To switch between different views, click the corresponding tab on the Metrics pane. The 3D Pipeline tab groups all metrics by specific hardware blocks that are used for geometry rendering. The Compute Pipeline tab groups all metrics by specific hardware blocks that are used for computing processes. Selecting a primary bottleneck in either the 3D Pipeline or Compute Pipeline tabs will display information on how to resolve that bottleneck. In Figure 5, the user selected the Sampler under the 3D Pipeline tab and received a warning indicating that the Sampler is a bottleneck, along with suggestions to adjust the sampling access pattern, filtering mode, surface type/format, and the number of sampled surfaces. More information is also available for further exploration.
In another example, you might get an error condition where the primary bottleneck is in the geometry transformation stages. To resolve the issue, you could optimize your shaders, reduce the number of off-screen polygons generated from shading, and reduce unnecessary state changes between draws. Of course, this may be easy to say and complex to accomplish, but these are three areas where you can begin experimenting.
You can adjust texture bandwidth, optimize complex geometry, modify render states, or edit shaders – all without recompiling your application or modifying source code. You can also use Pixel History to minimize overdraw, use Resource History to view resource dependency, or Hotspot Mode to identify expensive draw calls based on pipeline bottlenecks, state, and GPU duration.
For more information about the Metrics Pane refer to the article Pane: Metrics.
Get Started Today
This article has explored the basics of identifying and resolving CPU-GPU bottlenecks. You can download and start to experiment with Intel GPA right away. Optimizing your title to work efficiently across CPUs and graphics chipsets – whether discrete or embedded – ensures that you hit all key target markets. Game devs can’t afford to put off optimizing the load between the CPU and the GPU; investigating and solving bottlenecks throughout the process is crucial. Use Intel GPA early and often to pinpoint heavy loads at system and frame level. You can make profiling and frame-rate analysis an early part of your QA effort, which will ensure a smoother rollout when the time comes, saving yourself potential headaches long before you release to your waiting audience.

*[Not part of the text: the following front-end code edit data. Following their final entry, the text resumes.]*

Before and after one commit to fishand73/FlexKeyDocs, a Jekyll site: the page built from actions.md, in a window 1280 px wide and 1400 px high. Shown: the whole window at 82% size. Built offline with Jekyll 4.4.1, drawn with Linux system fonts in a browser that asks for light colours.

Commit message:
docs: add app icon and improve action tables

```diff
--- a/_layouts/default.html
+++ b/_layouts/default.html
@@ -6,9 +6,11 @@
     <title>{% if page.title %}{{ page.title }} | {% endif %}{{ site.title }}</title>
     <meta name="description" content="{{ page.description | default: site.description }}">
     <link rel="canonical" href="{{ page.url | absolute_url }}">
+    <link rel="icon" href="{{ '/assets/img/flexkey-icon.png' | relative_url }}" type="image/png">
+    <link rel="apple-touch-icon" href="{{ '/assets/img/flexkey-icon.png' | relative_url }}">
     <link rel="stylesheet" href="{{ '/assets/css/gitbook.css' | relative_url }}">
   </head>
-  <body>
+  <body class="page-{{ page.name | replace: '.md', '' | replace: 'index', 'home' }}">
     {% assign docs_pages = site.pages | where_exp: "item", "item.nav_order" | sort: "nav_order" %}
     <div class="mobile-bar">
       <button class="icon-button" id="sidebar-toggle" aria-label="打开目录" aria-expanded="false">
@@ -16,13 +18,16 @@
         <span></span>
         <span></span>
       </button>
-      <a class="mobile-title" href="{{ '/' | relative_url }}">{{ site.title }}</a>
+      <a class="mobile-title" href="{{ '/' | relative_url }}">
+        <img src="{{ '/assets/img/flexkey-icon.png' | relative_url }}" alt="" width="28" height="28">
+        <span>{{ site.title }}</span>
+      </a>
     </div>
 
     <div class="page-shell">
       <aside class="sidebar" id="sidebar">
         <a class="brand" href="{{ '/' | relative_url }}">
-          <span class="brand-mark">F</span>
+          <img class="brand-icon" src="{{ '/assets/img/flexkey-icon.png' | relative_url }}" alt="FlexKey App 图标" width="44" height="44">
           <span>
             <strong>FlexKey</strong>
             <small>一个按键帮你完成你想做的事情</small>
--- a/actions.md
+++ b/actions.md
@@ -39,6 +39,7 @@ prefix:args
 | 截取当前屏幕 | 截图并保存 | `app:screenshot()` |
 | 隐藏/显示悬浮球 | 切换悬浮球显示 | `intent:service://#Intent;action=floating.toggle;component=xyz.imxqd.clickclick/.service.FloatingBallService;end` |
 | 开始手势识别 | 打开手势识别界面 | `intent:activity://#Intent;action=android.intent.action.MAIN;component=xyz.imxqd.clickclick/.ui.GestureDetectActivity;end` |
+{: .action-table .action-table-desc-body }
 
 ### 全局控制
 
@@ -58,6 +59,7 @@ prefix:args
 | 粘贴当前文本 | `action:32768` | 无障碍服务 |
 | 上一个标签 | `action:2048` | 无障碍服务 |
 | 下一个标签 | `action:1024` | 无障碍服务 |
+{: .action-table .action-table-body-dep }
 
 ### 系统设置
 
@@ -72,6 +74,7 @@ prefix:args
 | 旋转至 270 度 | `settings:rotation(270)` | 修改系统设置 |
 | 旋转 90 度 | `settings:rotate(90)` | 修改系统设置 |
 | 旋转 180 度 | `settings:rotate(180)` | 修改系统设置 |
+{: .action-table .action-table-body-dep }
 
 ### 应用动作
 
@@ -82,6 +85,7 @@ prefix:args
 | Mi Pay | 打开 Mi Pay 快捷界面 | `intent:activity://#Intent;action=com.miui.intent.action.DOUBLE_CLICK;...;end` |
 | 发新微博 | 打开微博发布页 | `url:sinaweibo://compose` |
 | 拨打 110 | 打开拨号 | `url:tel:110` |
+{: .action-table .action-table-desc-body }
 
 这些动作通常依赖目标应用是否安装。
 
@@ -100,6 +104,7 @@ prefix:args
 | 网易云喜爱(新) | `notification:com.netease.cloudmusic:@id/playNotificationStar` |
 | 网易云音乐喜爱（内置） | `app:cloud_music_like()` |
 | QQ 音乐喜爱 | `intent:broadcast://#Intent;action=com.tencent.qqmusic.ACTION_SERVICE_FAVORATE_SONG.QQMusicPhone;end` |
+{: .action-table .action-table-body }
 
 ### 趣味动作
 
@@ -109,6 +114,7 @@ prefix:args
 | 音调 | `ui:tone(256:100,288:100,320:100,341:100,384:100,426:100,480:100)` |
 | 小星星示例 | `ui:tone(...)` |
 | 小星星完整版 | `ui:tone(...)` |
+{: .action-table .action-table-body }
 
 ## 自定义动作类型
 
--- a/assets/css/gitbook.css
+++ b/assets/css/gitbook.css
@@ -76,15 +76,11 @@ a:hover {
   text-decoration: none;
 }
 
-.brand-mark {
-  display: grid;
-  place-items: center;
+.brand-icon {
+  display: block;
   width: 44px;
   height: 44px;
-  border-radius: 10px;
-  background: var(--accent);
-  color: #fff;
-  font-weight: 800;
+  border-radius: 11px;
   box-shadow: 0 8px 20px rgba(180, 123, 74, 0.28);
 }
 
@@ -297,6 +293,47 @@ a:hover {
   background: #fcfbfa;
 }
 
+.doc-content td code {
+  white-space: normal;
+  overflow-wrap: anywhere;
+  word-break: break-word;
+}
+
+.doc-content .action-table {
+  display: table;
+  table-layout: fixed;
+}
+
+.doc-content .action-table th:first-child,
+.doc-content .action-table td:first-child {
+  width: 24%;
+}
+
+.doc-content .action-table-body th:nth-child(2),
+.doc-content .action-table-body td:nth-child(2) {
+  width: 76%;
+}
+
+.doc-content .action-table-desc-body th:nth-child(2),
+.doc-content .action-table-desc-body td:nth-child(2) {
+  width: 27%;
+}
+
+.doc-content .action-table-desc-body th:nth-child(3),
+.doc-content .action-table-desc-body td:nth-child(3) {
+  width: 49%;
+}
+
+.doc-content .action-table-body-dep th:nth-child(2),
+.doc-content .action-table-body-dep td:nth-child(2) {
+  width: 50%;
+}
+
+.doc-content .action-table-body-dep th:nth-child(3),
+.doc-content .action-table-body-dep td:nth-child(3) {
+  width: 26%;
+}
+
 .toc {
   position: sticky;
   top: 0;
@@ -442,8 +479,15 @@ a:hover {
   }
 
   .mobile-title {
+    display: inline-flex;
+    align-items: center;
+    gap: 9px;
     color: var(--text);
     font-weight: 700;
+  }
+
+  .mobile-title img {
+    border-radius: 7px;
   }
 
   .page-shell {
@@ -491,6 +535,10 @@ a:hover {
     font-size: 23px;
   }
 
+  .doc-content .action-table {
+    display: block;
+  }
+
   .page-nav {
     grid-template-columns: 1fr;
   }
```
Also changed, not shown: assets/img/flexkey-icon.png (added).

Intel® Developer Zone
Intel GPA download page
CPU vs. GPU: Making the Most of Both
CPU-Bound Offline Analysis
Trace Analysis for CPU-Bound Applications Training Video
Frame Analysis for GPU-Bound Applications Training Video
How to Fix Performance Woes (GDC 2019 Video)
Intel GPA Cookbook